Because Florida is a peninsula, bound by water on three sides–the Gulf of Mexico to the west, the Straits of Florida to the south, and the Atlantic Ocean to the east–moisture plays a big role in Florida’s climate and weather patterns. July and August are the warmest months in Florida, with average temperatures hovering at 90 to 91 degrees Fahrenheit. And though those temperatures aren’t like the triple-digit heat experienced by residents of other states like Texas and Arizona, the humidity in Florida wreaks havoc on unsuspecting visitors–especially on Guests at the Central Florida Disney Parks, where enjoying all the Resort has to offer requires being outdoors for a significant amount of time.
Though temperatures at Disney World during the Florida summers can exceed 90 to 92 degrees Fahrenheit, the heat index, or “real feel” temperatures, can be much higher. In late July 2023, Disney World Guests experienced very warm temperatures and even warmer heat index values–values that often reached and sometimes exceeded 110 degrees Fahrenheit. And the excitement, the busyness, and thoughts of how much is being spent on a Disney vacation can often cloud Guests’ memory about the dire need to stay hydrated throughout the day.
But August looks to take the crown from July when it comes to high heat index values in Central Florida. Central Florida meteorologist Brian Shields tweeted about the “serious heat” forecast for the week of August 7, 2023, calling it the “hottest week of the year” and cautioning those in the area to use caution.
Hottest week of the year — please use caution. This is serious heat, even by Florida standards🔥 pic.twitter.com/DO8UsN3ht1
— Brian Shields (@BrianWeather) August 7, 2023
The warning is just the latest in a string of warnings and advisories this summer in Central Florida, as large swaths of the southern United States have been in a seemingly endless heat wave since early June 2023.
This week’s forecast includes daily high temperatures as high as 97 degrees Fahrenheit and heat index values as high as 115 degrees Fahrenheit. Floridians and visitors to the state have already seen heat index values of nearly 100 degrees after midnight, as reported by LocalConditions.com. During the day, as heat from the sun beats down on Florida, those values will increase dramatically, putting visitors at the Walt Disney World Resort, Universal Studios Orlando Resort, SeaWorld Orlando, and other vacation destinations at greater risk for heat exposure, heat exhaustion, and heat stroke.
A Heat Advisory has been issued by the National Weather Service in Melbourne, Florida, for Central Florida for the early part of the week, and more advisories are expected.
7PM | The heat advisory has expired, however it is still oppressive with heat index values around 105 in many places. Very slow cooling is expected this evening.
Another heat advisory is in effect on Tuesday afternoon for similar conditions.#FLwx
— NWS Melbourne (@NWSMelbourne) August 7, 2023
The National Weather Service urges those in the affected area to take the risks of heat-related illnesses seriously and suggests the following:

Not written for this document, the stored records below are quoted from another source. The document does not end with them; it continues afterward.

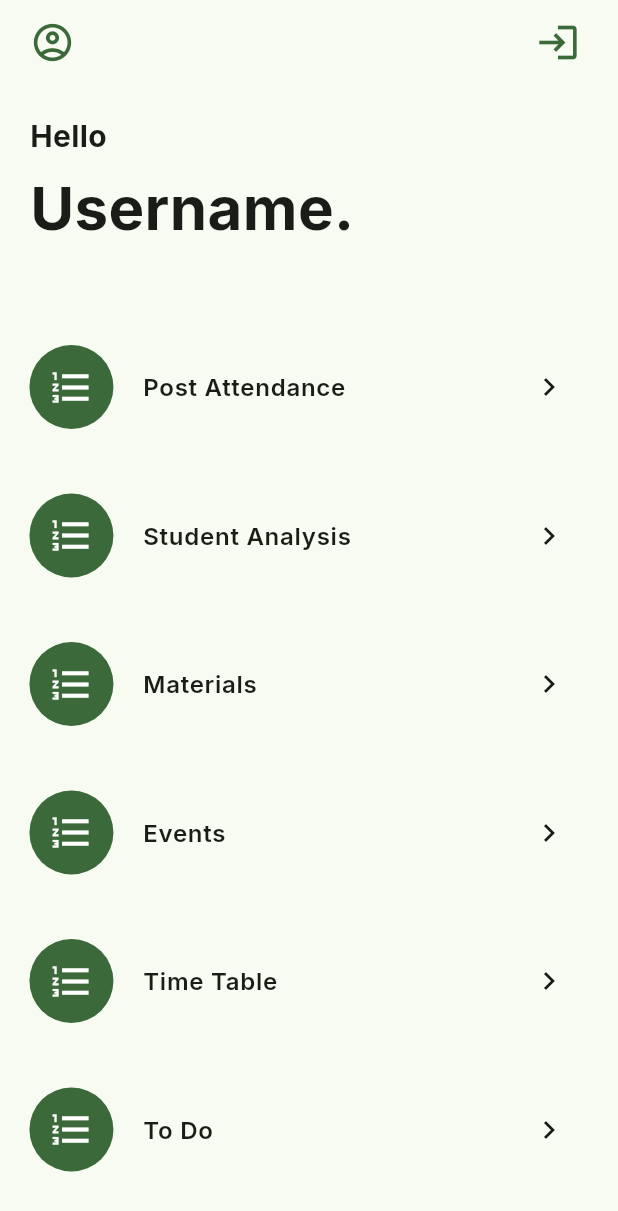
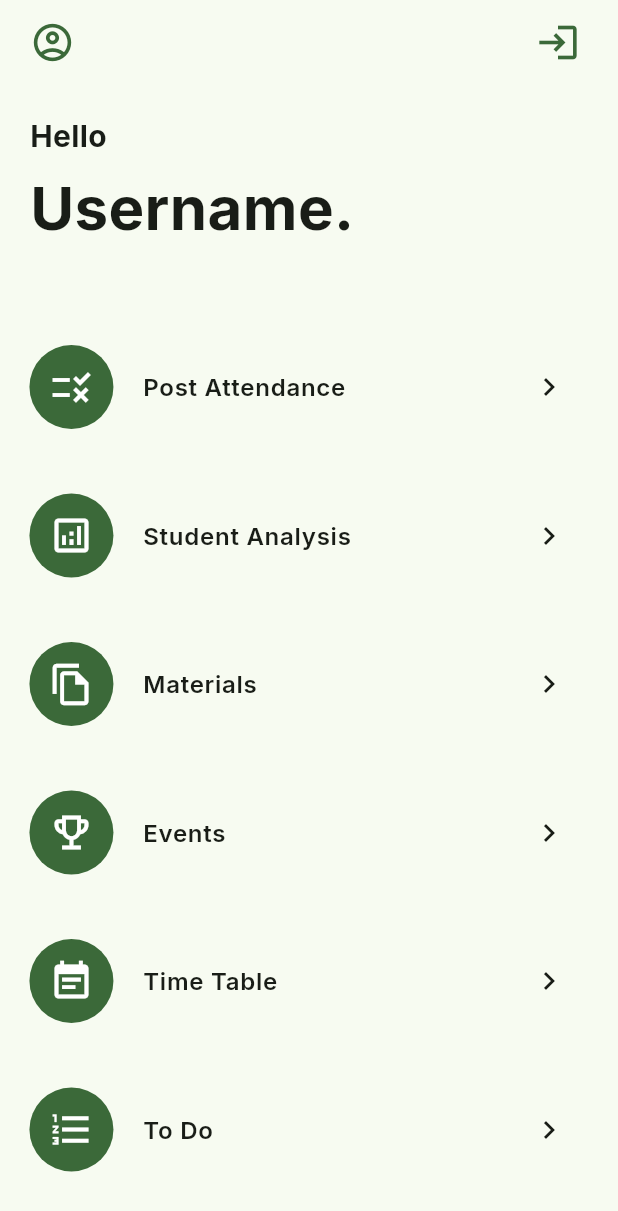
Before and after one commit to Meghashyam1218/BEAM, a Flutter app: the DashboardT screen opened by its route, on a phone screen of 412 x 824 dp. Shown: the top 1211 px of the screen. Run offline on Flutter 3.47's test engine with Material 2 defaults, Android fonts, the phone set to English and light mode, and no system bars; our stand-ins replace go_router, google_fonts.

Commit message:
dashboard teacher icons

```diff
--- a/lib/components/dropdown.dart
+++ b/lib/components/dropdown.dart
@@ -3,6 +3,7 @@ import 'package:google_fonts/google_fonts.dart';
 
 import '../color_schemes.g.dart';
 
+// ignore: must_be_immutable
 class DropdownList extends StatefulWidget {
   final String nameValue;
   final List<String> dropdownlistValues;
--- a/lib/screens/teacher_dashboard/dashboard.dart
+++ b/lib/screens/teacher_dashboard/dashboard.dart
@@ -47,7 +47,7 @@ class _DashboardTState extends State<DashboardT> {
                       leading: CircleAvatar(
                         radius: 31.625,
                         backgroundColor: lightColorScheme.primary,
-                        child: Icon(Icons.format_list_numbered_outlined,
+                        child: Icon(Icons.rule_outlined,
                             size: 30, color: lightColorScheme.onPrimary),
                       ),
                       title: Text(
@@ -72,7 +72,7 @@ class _DashboardTState extends State<DashboardT> {
                       leading: CircleAvatar(
                         radius: 31.625,
                         backgroundColor: lightColorScheme.primary,
-                        child: Icon(Icons.format_list_numbered_outlined,
+                        child: Icon(Icons.analytics_outlined,
                             size: 30, color: lightColorScheme.onPrimary),
                       ),
                       title: Text(
@@ -102,7 +102,7 @@ class _DashboardTState extends State<DashboardT> {
                       leading: CircleAvatar(
                         radius: 31.625,
                         backgroundColor: lightColorScheme.primary,
-                        child: Icon(Icons.format_list_numbered_outlined,
+                        child: Icon(Icons.file_copy_outlined,
                             size: 30, color: lightColorScheme.onPrimary),
                       ),
                       title: Text(
@@ -131,7 +131,7 @@ class _DashboardTState extends State<DashboardT> {
                       leading: CircleAvatar(
                         radius: 31.625,
                         backgroundColor: lightColorScheme.primary,
-                        child: Icon(Icons.format_list_numbered_outlined,
+                        child: Icon(Icons.emoji_events_outlined,
                             size: 30, color: lightColorScheme.onPrimary),
                       ),
                       title: Text(
@@ -160,7 +160,7 @@ class _DashboardTState extends State<DashboardT> {
                       leading: CircleAvatar(
                         radius: 31.625,
                         backgroundColor: lightColorScheme.primary,
-                        child: Icon(Icons.format_list_numbered_outlined,
+                        child: Icon(Icons.event_note,
                             size: 30, color: lightColorScheme.onPrimary),
                       ),
                       title: Text(
```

Drink plenty of fluids, stay in an air-conditioned room, stay out of the sun, and check up on relatives and neighbors. Young children and pets should never be left unattended in vehicles under any circumstances. Take extra precautions if you work or spend time outside. When possible, reschedule strenuous activities to early morning or evening. Know the signs and symptoms of heat exhaustion and heat stroke. Wear lightweight and loose-fitting clothing when possible. To reduce risk during outdoor work, the Occupational Safety and Health Administration recommends scheduling frequent rest breaks in shaded or air-conditioned environments. Anyone overcome by heat should be moved to a cool and shaded location. Heat stroke is an emergency! Call 911.